Later, sitting drinking the tea she flicks the screen a few more times and orders a football jersey in her favorite team’s colors.
Somewhere, a robot whirs to life and follows a track to bin B7825JF. A mechanical claw reaches to the highest level and retrieves a plastic bag containing the desired jersey. The robot – actually a motorized bin, returns to the packing station. vinyl envelopes filled with air are placed in a box to take up the space not occupied by the jersey. the flaps are folded down as the box passes through another machine, and packing tape and a shipping label are applied.
I woke early Tuesday morning, to the sound of July thunder, and the splattering of humungous raindrops on the roof above my pillow. In my childhood memories, the lake ice is becoming unsafe to walk on. Soon it will turn to crystals that tinkle in the waves of a light spring breeze. One morning soon, the first loon of the year will issue the celebratory call announcing open water.
Shell Oil Co., a child of Royal Dutch Shell – the latter reportedly the largest oil company in Europe and second largest company in the world – is thinking about building an ethane cracker plant in Monaca Borough, Beaver County, 30-some miles northwest of Pittsburgh, Pa.
The proposed plant would be used to “crack” ethane from natural gas derived from wells drilled into the Marcellus Shale in the southwestern region of the state. The cracking process results in ethylene, used mostly in making plastics.
If Gov. Corbett has his way, Pa. taxpayers will pay Shell about $2 billion to come to the state.
A newspaper story Thursday reported a federal indictment against a Texas-based company accused of bringing illegal workers to Pennsylvania’s Marcellus Shale fracking fields.
Coincidentally, workers in West Virginia are staffing road-side positions, protesting the practice of some Marcellus-related companies bringing out-of-state workers to take jobs for which local workers are available.
“We have a lot of people trained to do the work,” Stephen “Vern” Montoney, of Randolph County, W.Va told me last week.
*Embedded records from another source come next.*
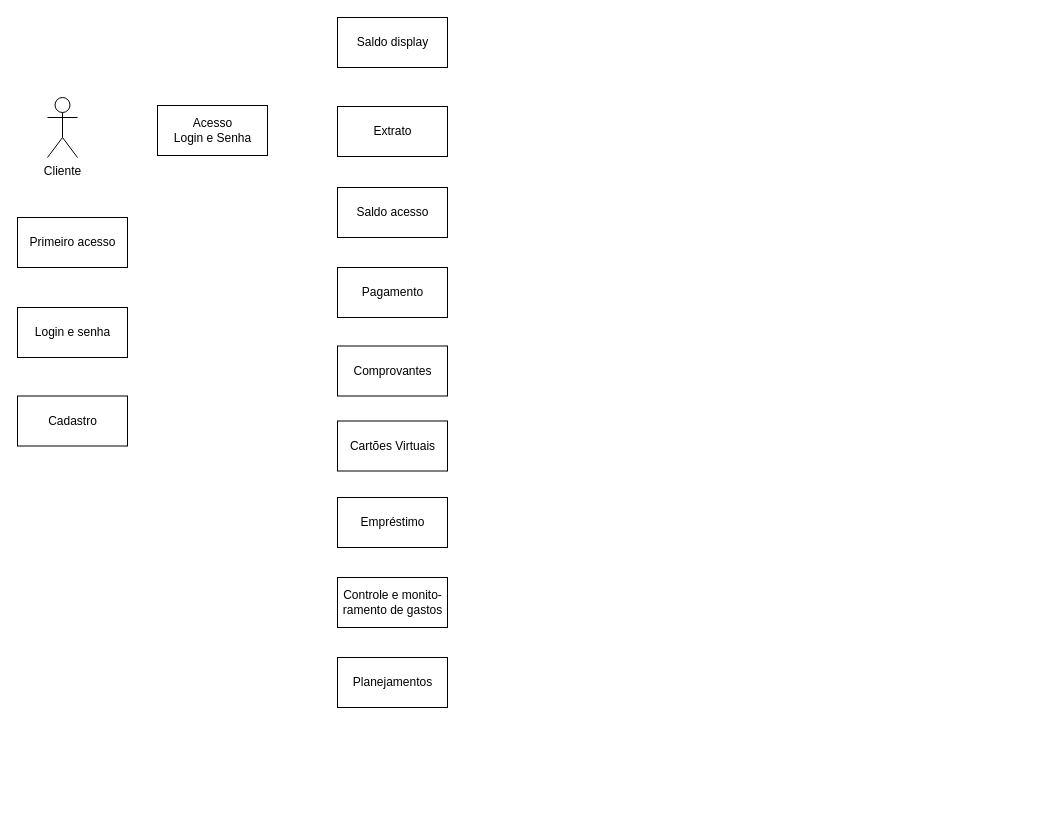
Earlier version of the draw.io diagram src/Projeto/ScapeBank.drawio (arianamesquita/LTPII). Source tidied: cells renumbered, new cells numbered last; positions are measured from the earlier drawing's top-left corner, leaving out a move shared by most shapes. Both pictures are drawn from the tidied source at 100%, with x=0, y=0 at pixel (17, 17).
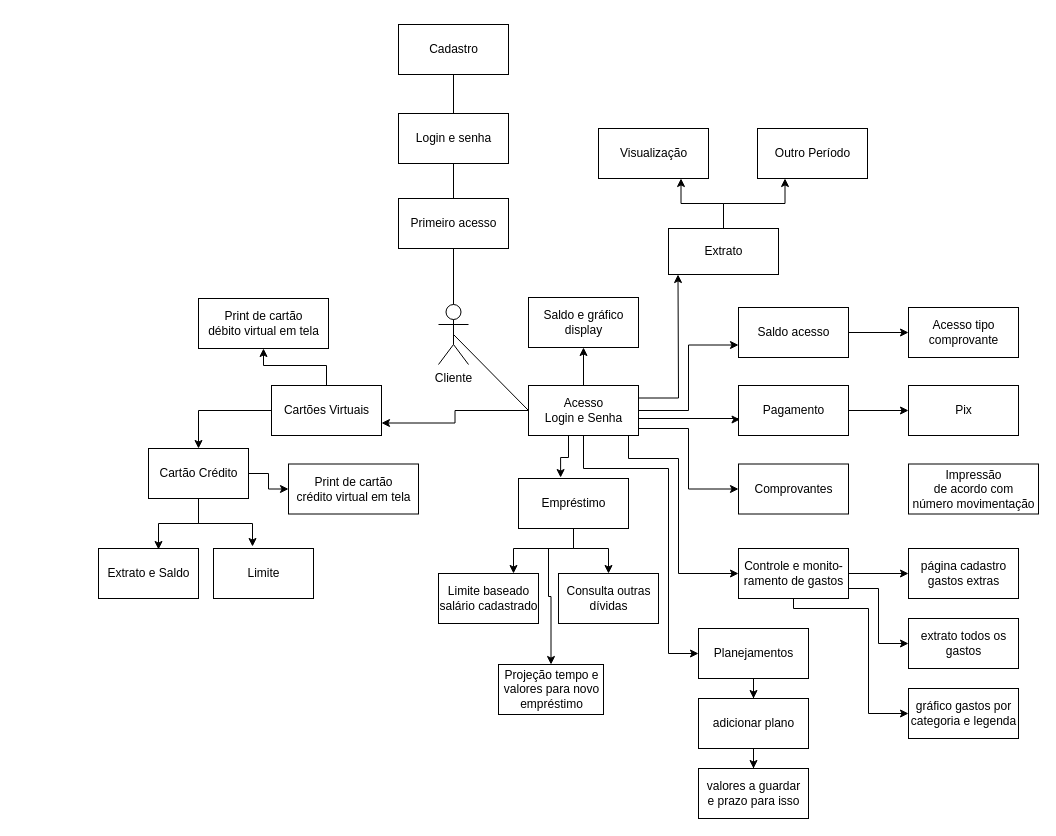
The same diagram, later.

Change to the diagram source:
```diff
@@
     <mxCell id="2" value="Cliente" style="shape=umlActor;verticalLabelPosition=bottom;verticalAlign=top;html=1;" parent="1" vertex="1">
-      <mxGeometry x="30" y="80" width="30" height="60" as="geometry" />
+      <mxGeometry x="421" y="287" width="30" height="60" as="geometry" />
     </mxCell>
+    <mxCell id="16" style="edgeStyle=orthogonalEdgeStyle;rounded=0;jettySize=auto;html=1;exitX=0.5;exitY=0;exitDx=0;exitDy=0;entryX=0.5;entryY=1;entryDx=0;entryDy=0;" parent="1" edge="1" source="3" target="7">
+      <mxGeometry relative="1" as="geometry" />
+    </mxCell>
+    <mxCell id="17" style="edgeStyle=orthogonalEdgeStyle;rounded=0;jettySize=auto;html=1;exitX=1;exitY=0.25;exitDx=0;exitDy=0;entryX=0.25;entryY=1;entryDx=0;entryDy=0;" parent="1" edge="1" source="3">
+      <mxGeometry relative="1" as="geometry">
+        <mxPoint x="660.5" y="257" as="targetPoint" />
+      </mxGeometry>
+    </mxCell>
+    <mxCell id="18" style="edgeStyle=orthogonalEdgeStyle;rounded=0;jettySize=auto;html=1;entryX=0;entryY=0.75;entryDx=0;entryDy=0;" parent="1" edge="1" source="3" target="9">
+      <mxGeometry relative="1" as="geometry" />
+    </mxCell>
+    <mxCell id="19" style="edgeStyle=orthogonalEdgeStyle;rounded=0;jettySize=auto;html=1;entryX=0.014;entryY=0.68;entryDx=0;entryDy=0;entryPerimeter=0;" parent="1" edge="1" source="3" target="10">
+      <mxGeometry relative="1" as="geometry">
+        <Array as="points">
+          <mxPoint x="721" y="401" />
+          <mxPoint x="721" y="402" />
+        </Array>
+      </mxGeometry>
+    </mxCell>
+    <mxCell id="20" style="edgeStyle=orthogonalEdgeStyle;rounded=0;jettySize=auto;html=1;entryX=0;entryY=0.5;entryDx=0;entryDy=0;" parent="1" edge="1" source="3" target="11">
+      <mxGeometry relative="1" as="geometry">
+        <Array as="points">
+          <mxPoint x="671" y="411" />
+          <mxPoint x="671" y="472" />
+        </Array>
+      </mxGeometry>
+    </mxCell>
+    <mxCell id="21" style="edgeStyle=orthogonalEdgeStyle;rounded=0;jettySize=auto;html=1;entryX=0;entryY=0.5;entryDx=0;entryDy=0;" parent="1" edge="1" source="3" target="14">
+      <mxGeometry relative="1" as="geometry">
+        <Array as="points">
+          <mxPoint x="611" y="441" />
+          <mxPoint x="661" y="441" />
+          <mxPoint x="661" y="556" />
+        </Array>
+      </mxGeometry>
+    </mxCell>
+    <mxCell id="22" style="edgeStyle=orthogonalEdgeStyle;rounded=0;jettySize=auto;html=1;entryX=0;entryY=0.5;entryDx=0;entryDy=0;" parent="1" edge="1" source="3" target="15">
+      <mxGeometry relative="1" as="geometry">
+        <Array as="points">
+          <mxPoint x="566" y="451" />
+          <mxPoint x="651" y="451" />
+          <mxPoint x="651" y="636" />
+        </Array>
+      </mxGeometry>
+    </mxCell>
+    <mxCell id="23" style="edgeStyle=orthogonalEdgeStyle;rounded=0;jettySize=auto;html=1;entryX=0.383;entryY=-0.019;entryDx=0;entryDy=0;entryPerimeter=0;" parent="1" edge="1" source="3" target="13">
+      <mxGeometry relative="1" as="geometry">
+        <Array as="points">
+          <mxPoint x="551" y="440" />
+          <mxPoint x="543" y="440" />
+        </Array>
+      </mxGeometry>
+    </mxCell>
+    <mxCell id="24" style="edgeStyle=orthogonalEdgeStyle;rounded=0;jettySize=auto;html=1;entryX=1;entryY=0.75;entryDx=0;entryDy=0;" parent="1" edge="1" source="3" target="12">
+      <mxGeometry relative="1" as="geometry" />
+    </mxCell>
     <mxCell id="3" value="&lt;div&gt;Acesso&lt;/div&gt;&lt;div&gt;Login e Senha&lt;/div&gt;" style="html=1;" parent="1" vertex="1">
-      <mxGeometry x="140" y="88" width="110" height="50" as="geometry" />
+      <mxGeometry x="511" y="368" width="110" height="50" as="geometry" />
     </mxCell>
     <mxCell id="4" value="Primeiro acesso" style="html=1;" parent="1" vertex="1">
-      <mxGeometry y="200" width="110" height="50" as="geometry" />
+      <mxGeometry x="381" y="181" width="110" height="50" as="geometry" />
     </mxCell>
     <mxCell id="5" value="Login e senha" style="html=1;" parent="1" vertex="1">
-      <mxGeometry y="290" width="110" height="50" as="geometry" />
+      <mxGeometry x="381" y="96" width="110" height="50" as="geometry" />
     </mxCell>
     <mxCell id="6" value="Cadastro" style="html=1;" parent="1" vertex="1">
-      <mxGeometry y="378.5" width="110" height="50" as="geometry" />
+      <mxGeometry x="381" y="7" width="110" height="50" as="geometry" />
     </mxCell>
-    <mxCell id="7" value="Saldo display" style="html=1;" parent="1" vertex="1">
-      <mxGeometry x="320" width="110" height="50" as="geometry" />
+    <mxCell id="7" value="&lt;div&gt;Saldo e gráfico &lt;br&gt;&lt;/div&gt;&lt;div&gt;display&lt;/div&gt;" style="html=1;" parent="1" vertex="1">
+      <mxGeometry x="511" y="280" width="110" height="50" as="geometry" />
     </mxCell>
+    <mxCell id="25" style="edgeStyle=orthogonalEdgeStyle;rounded=0;jettySize=auto;html=1;entryX=0.75;entryY=1;entryDx=0;entryDy=0;" parent="1" edge="1" source="8" target="38">
+      <mxGeometry relative="1" as="geometry" />
+    </mxCell>
+    <mxCell id="26" style="edgeStyle=orthogonalEdgeStyle;rounded=0;jettySize=auto;html=1;entryX=0.25;entryY=1;entryDx=0;entryDy=0;" parent="1" edge="1" source="8" target="39">
+      <mxGeometry relative="1" as="geometry" />
+    </mxCell>
     <mxCell id="8" value="Extrato" style="html=1;" parent="1" vertex="1">
-      <mxGeometry x="320" y="89" width="110" height="50" as="geometry" />
+      <mxGeometry x="651" y="211" width="110" height="46" as="geometry" />
     </mxCell>
+    <mxCell id="27" style="edgeStyle=orthogonalEdgeStyle;rounded=0;jettySize=auto;html=1;entryX=0;entryY=0.5;entryDx=0;entryDy=0;" parent="1" edge="1" source="9" target="40">
+      <mxGeometry relative="1" as="geometry" />
+    </mxCell>
     <mxCell id="9" value="Saldo acesso" style="html=1;" parent="1" vertex="1">
-      <mxGeometry x="320" y="170" width="110" height="50" as="geometry" />
+      <mxGeometry x="721" y="290" width="110" height="50" as="geometry" />
     </mxCell>
+    <mxCell id="28" style="edgeStyle=orthogonalEdgeStyle;rounded=0;jettySize=auto;html=1;entryX=0;entryY=0.5;entryDx=0;entryDy=0;" parent="1" edge="1" source="10" target="41">
+      <mxGeometry relative="1" as="geometry" />
+    </mxCell>
     <mxCell id="10" value="Pagamento" style="html=1;" parent="1" vertex="1">
-      <mxGeometry x="320" y="250" width="110" height="50" as="geometry" />
+      <mxGeometry x="721" y="368" width="110" height="50" as="geometry" />
     </mxCell>
     <mxCell id="11" value="Comprovantes" style="html=1;" parent="1" vertex="1">
-      <mxGeometry x="320" y="328.5" width="110" height="50" as="geometry" />
+      <mxGeometry x="721" y="446.5" width="110" height="50" as="geometry" />
     </mxCell>
+    <mxCell id="29" style="edgeStyle=orthogonalEdgeStyle;rounded=0;jettySize=auto;html=1;entryX=0.5;entryY=0;entryDx=0;entryDy=0;" parent="1" edge="1" source="12" target="47">
+      <mxGeometry relative="1" as="geometry" />
+    </mxCell>
+    <mxCell id="30" style="edgeStyle=orthogonalEdgeStyle;rounded=0;jettySize=auto;html=1;" parent="1" edge="1" source="12" target="43">
+      <mxGeometry relative="1" as="geometry" />
+    </mxCell>
     <mxCell id="12" value="Cartões Virtuais" style="html=1;" parent="1" vertex="1">
-      <mxGeometry x="320" y="403.5" width="110" height="50" as="geometry" />
+      <mxGeometry x="254" y="368" width="110" height="50" as="geometry" />
     </mxCell>
+    <mxCell id="31" style="edgeStyle=orthogonalEdgeStyle;rounded=0;jettySize=auto;html=1;entryX=0.75;entryY=0;entryDx=0;entryDy=0;" parent="1" edge="1" source="13" target="50">
+      <mxGeometry relative="1" as="geometry">
+        <Array as="points">
+          <mxPoint x="556" y="531" />
+          <mxPoint x="496" y="531" />
+        </Array>
+      </mxGeometry>
+    </mxCell>
+    <mxCell id="32" style="edgeStyle=orthogonalEdgeStyle;rounded=0;jettySize=auto;html=1;entryX=0.5;entryY=0;entryDx=0;entryDy=0;" parent="1" edge="1" source="13" target="51">
+      <mxGeometry relative="1" as="geometry">
+        <Array as="points">
+          <mxPoint x="556" y="531" />
+          <mxPoint x="591" y="531" />
+        </Array>
+      </mxGeometry>
+    </mxCell>
+    <mxCell id="33" style="edgeStyle=orthogonalEdgeStyle;rounded=0;jettySize=auto;html=1;entryX=0.5;entryY=0;entryDx=0;entryDy=0;" parent="1" edge="1" target="52">
+      <mxGeometry relative="1" as="geometry">
+        <mxPoint x="531" y="531" as="sourcePoint" />
+        <Array as="points">
+          <mxPoint x="531" y="579" />
+          <mxPoint x="533" y="579" />
+        </Array>
+      </mxGeometry>
+    </mxCell>
     <mxCell id="13" value="Empréstimo" style="html=1;" parent="1" vertex="1">
-      <mxGeometry x="320" y="480" width="110" height="50" as="geometry" />
+      <mxGeometry x="501" y="461" width="110" height="50" as="geometry" />
     </mxCell>
+    <mxCell id="34" style="edgeStyle=orthogonalEdgeStyle;rounded=0;jettySize=auto;html=1;entryX=0;entryY=0.5;entryDx=0;entryDy=0;" parent="1" edge="1" source="14" target="53">
+      <mxGeometry relative="1" as="geometry" />
+    </mxCell>
+    <mxCell id="35" style="edgeStyle=orthogonalEdgeStyle;rounded=0;jettySize=auto;html=1;entryX=0;entryY=0.5;entryDx=0;entryDy=0;" parent="1" edge="1" source="14" target="54">
+      <mxGeometry relative="1" as="geometry">
+        <Array as="points">
+          <mxPoint x="861" y="571" />
+          <mxPoint x="861" y="626" />
+        </Array>
+      </mxGeometry>
+    </mxCell>
+    <mxCell id="36" style="edgeStyle=orthogonalEdgeStyle;rounded=0;jettySize=auto;html=1;entryX=0;entryY=0.5;entryDx=0;entryDy=0;" parent="1" edge="1" source="14" target="55">
+      <mxGeometry relative="1" as="geometry">
+        <Array as="points">
+          <mxPoint x="776" y="591" />
+          <mxPoint x="851" y="591" />
+          <mxPoint x="851" y="696" />
+        </Array>
+      </mxGeometry>
+    </mxCell>
     <mxCell id="14" value="&lt;div&gt;Controle e monito-&lt;/div&gt;&lt;div&gt;ramento de gastos&lt;/div&gt;" style="html=1;" parent="1" vertex="1">
-      <mxGeometry x="320" y="560" width="110" height="50" as="geometry" />
+      <mxGeometry x="721" y="531" width="110" height="50" as="geometry" />
     </mxCell>
+    <mxCell id="37" style="edgeStyle=orthogonalEdgeStyle;rounded=0;jettySize=auto;html=1;" parent="1" edge="1" source="15" target="57">
+      <mxGeometry relative="1" as="geometry" />
+    </mxCell>
     <mxCell id="15" value="&lt;div&gt;Planejamentos&lt;br&gt;&lt;/div&gt;" style="html=1;" parent="1" vertex="1">
-      <mxGeometry x="320" y="640" width="110" height="50" as="geometry" />
+      <mxGeometry x="681" y="611" width="110" height="50" as="geometry" />
     </mxCell>
+    <mxCell id="38" value="Visualização " style="html=1;" parent="1" vertex="1">
+      <mxGeometry x="581" y="111" width="110" height="50" as="geometry" />
+    </mxCell>
+    <mxCell id="39" value="Outro Período" style="html=1;" parent="1" vertex="1">
+      <mxGeometry x="740" y="111" width="110" height="50" as="geometry" />
+    </mxCell>
+    <mxCell id="40" value="&lt;div&gt;Acesso tipo&lt;/div&gt;&lt;div&gt;comprovante&lt;br&gt;&lt;/div&gt;" style="html=1;" parent="1" vertex="1">
+      <mxGeometry x="891" y="290" width="110" height="50" as="geometry" />
+    </mxCell>
+    <mxCell id="41" value="Pix" style="html=1;" parent="1" vertex="1">
+      <mxGeometry x="891" y="368" width="110" height="50" as="geometry" />
+    </mxCell>
+    <mxCell id="42" value="&lt;div&gt;Impressão&lt;/div&gt;&lt;div&gt;de acordo com &lt;br&gt;&lt;/div&gt;&lt;div&gt;número movimentação&lt;br&gt;&lt;/div&gt;" style="html=1;" parent="1" vertex="1">
+      <mxGeometry x="891" y="446.5" width="130" height="50" as="geometry" />
+    </mxCell>
+    <mxCell id="43" value="&lt;div&gt;Print de cartão&lt;/div&gt;&lt;div&gt;débito virtual em tela&lt;br&gt;&lt;/div&gt;" style="html=1;" parent="1" vertex="1">
+      <mxGeometry x="181" y="281" width="130" height="50" as="geometry" />
+    </mxCell>
+    <mxCell id="44" style="edgeStyle=orthogonalEdgeStyle;rounded=0;jettySize=auto;html=1;entryX=0.6;entryY=0.02;entryDx=0;entryDy=0;entryPerimeter=0;" parent="1" edge="1" source="47" target="48">
+      <mxGeometry relative="1" as="geometry" />
+    </mxCell>
+    <mxCell id="45" style="edgeStyle=orthogonalEdgeStyle;rounded=0;jettySize=auto;html=1;entryX=0.39;entryY=-0.04;entryDx=0;entryDy=0;entryPerimeter=0;" parent="1" edge="1" source="47" target="49">
+      <mxGeometry relative="1" as="geometry" />
+    </mxCell>
+    <mxCell id="46" style="edgeStyle=orthogonalEdgeStyle;rounded=0;jettySize=auto;html=1;entryX=0;entryY=0.5;entryDx=0;entryDy=0;" parent="1" edge="1" source="47" target="63">
+      <mxGeometry relative="1" as="geometry" />
+    </mxCell>
+    <mxCell id="47" value="Cartão Crédito" style="html=1;" parent="1" vertex="1">
+      <mxGeometry x="131" y="431" width="100" height="50" as="geometry" />
+    </mxCell>
+    <mxCell id="48" value="Extrato e Saldo" style="html=1;" parent="1" vertex="1">
+      <mxGeometry x="81" y="531" width="100" height="50" as="geometry" />
+    </mxCell>
+    <mxCell id="49" value="Limite" style="html=1;" parent="1" vertex="1">
+      <mxGeometry x="196" y="531" width="100" height="50" as="geometry" />
+    </mxCell>
+    <mxCell id="50" value="&lt;div&gt;Limite baseado&lt;/div&gt;&lt;div&gt;salário cadastrado&lt;br&gt;&lt;/div&gt;" style="html=1;" parent="1" vertex="1">
+      <mxGeometry x="421" y="556" width="100" height="50" as="geometry" />
+    </mxCell>
+    <mxCell id="51" value="&lt;div&gt;Consulta outras &lt;br&gt;&lt;/div&gt;&lt;div&gt;dívidas&lt;br&gt;&lt;/div&gt;" style="html=1;" parent="1" vertex="1">
+      <mxGeometry x="541" y="556" width="100" height="50" as="geometry" />
+    </mxCell>
+    <mxCell id="52" value="&lt;div&gt;Projeção tempo e&lt;/div&gt;&lt;div&gt;valores para novo&lt;/div&gt;&lt;div&gt;empréstimo&lt;br&gt;&lt;/div&gt;" style="html=1;" parent="1" vertex="1">
+      <mxGeometry x="481" y="647" width="105" height="50" as="geometry" />
+    </mxCell>
+    <mxCell id="53" value="&lt;div&gt;página cadastro&lt;/div&gt;&lt;div&gt;gastos extras&lt;br&gt;&lt;/div&gt;" style="html=1;" parent="1" vertex="1">
+      <mxGeometry x="891" y="531" width="110" height="50" as="geometry" />
+    </mxCell>
+    <mxCell id="54" value="&lt;div&gt;extrato todos os &lt;br&gt;&lt;/div&gt;&lt;div&gt;gastos&lt;br&gt;&lt;/div&gt;" style="html=1;" parent="1" vertex="1">
+      <mxGeometry x="891" y="601" width="110" height="50" as="geometry" />
+    </mxCell>
+    <mxCell id="55" value="&lt;div&gt;gráfico gastos por&lt;/div&gt;&lt;div&gt;categoria e legenda&lt;br&gt;&lt;/div&gt;" style="html=1;" parent="1" vertex="1">
+      <mxGeometry x="891" y="671" width="110" height="50" as="geometry" />
+    </mxCell>
+    <mxCell id="56" style="edgeStyle=orthogonalEdgeStyle;rounded=0;jettySize=auto;html=1;" parent="1" edge="1" source="57" target="58">
+      <mxGeometry relative="1" as="geometry" />
+    </mxCell>
+    <mxCell id="57" value="adicionar plano" style="html=1;" parent="1" vertex="1">
+      <mxGeometry x="681" y="681" width="110" height="50" as="geometry" />
+    </mxCell>
+    <mxCell id="58" value="&lt;div&gt;valores a guardar&lt;/div&gt;&lt;div&gt;e prazo para isso&lt;br&gt;&lt;/div&gt;" style="html=1;" parent="1" vertex="1">
+      <mxGeometry x="681" y="751" width="110" height="50" as="geometry" />
+    </mxCell>
+    <mxCell id="59" style="endArrow=none;html=1;rounded=0;exitX=0.5;exitY=0;exitDx=0;exitDy=0;exitPerimeter=0;entryX=0.5;entryY=1;entryDx=0;entryDy=0;" parent="1" edge="1" source="2" target="4">
+      <mxGeometry relative="1" as="geometry" />
+    </mxCell>
+    <mxCell id="60" style="endArrow=none;html=1;rounded=0;exitX=0.5;exitY=0;exitDx=0;exitDy=0;entryX=0.5;entryY=1;entryDx=0;entryDy=0;" parent="1" edge="1" source="4" target="5">
+      <mxGeometry relative="1" as="geometry" />
+    </mxCell>
+    <mxCell id="61" style="endArrow=none;html=1;rounded=0;exitX=0.5;exitY=0;exitDx=0;exitDy=0;entryX=0.5;entryY=1;entryDx=0;entryDy=0;" parent="1" edge="1" source="5" target="6">
+      <mxGeometry relative="1" as="geometry" />
+    </mxCell>
+    <mxCell id="62" style="endArrow=none;html=1;rounded=0;exitX=0.5;exitY=0.5;exitDx=0;exitDy=0;entryX=0;entryY=0.5;entryDx=0;entryDy=0;exitPerimeter=0;" parent="1" edge="1" source="2" target="3">
+      <mxGeometry relative="1" as="geometry" />
+    </mxCell>
+    <mxCell id="63" value="&lt;div&gt;Print de cartão&lt;/div&gt;&lt;div&gt;crédito virtual em tela&lt;br&gt;&lt;/div&gt;" style="html=1;" parent="1" vertex="1">
+      <mxGeometry x="271" y="446.5" width="130" height="50" as="geometry" />
+    </mxCell>
```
Wind power, a Pennsylvania state politician recently said, is accomplishing one thing: spending taxpayer money.
But there is growing evidence it is doing other, more positive things, such as creating jobs and supplying the electrical grid – with considerably less risk than the Keystone State’s other burgeoning energy source.
The Messeder Space Pod (for want, at present, of a better name) finally is ready to go. My co-pilot in life and other travels went visiting her sister a couple months ago, and came home in love with an r-Pod, a small (18-foot) camper trailer not much bigger than the original space capsule that carried Astronaut Alan Shepard from Cape Canaveral to a wet spot in the Atlantic Ocean.
Amid the political posturing about the nation’s unemployment rate, two encouraging tidbits surfaced in the news flow this week.
The first item was that rising unemployment numbers might well indicate increasing numbers of jobs. Counter-intuitive, but true.
The second item to grab my ear was there are plenty of new jobs in the renewable energy industry, particularly for anyone interested in climbing 300-foot high wind-power towers to maintain the turbines.
And interested also, possibly, in moving from where they live to where the jobs are. (There was a time in this nation’s history when it was normal to move one’s residency for promise of income.)
For instance, Oklahoma has been beneficiary of a boom in wind-power generation, with small, jobless towns gaining treasure in much the way northern tier Pennsylvania towns have benefited from the Marcellus Shale … Read it all …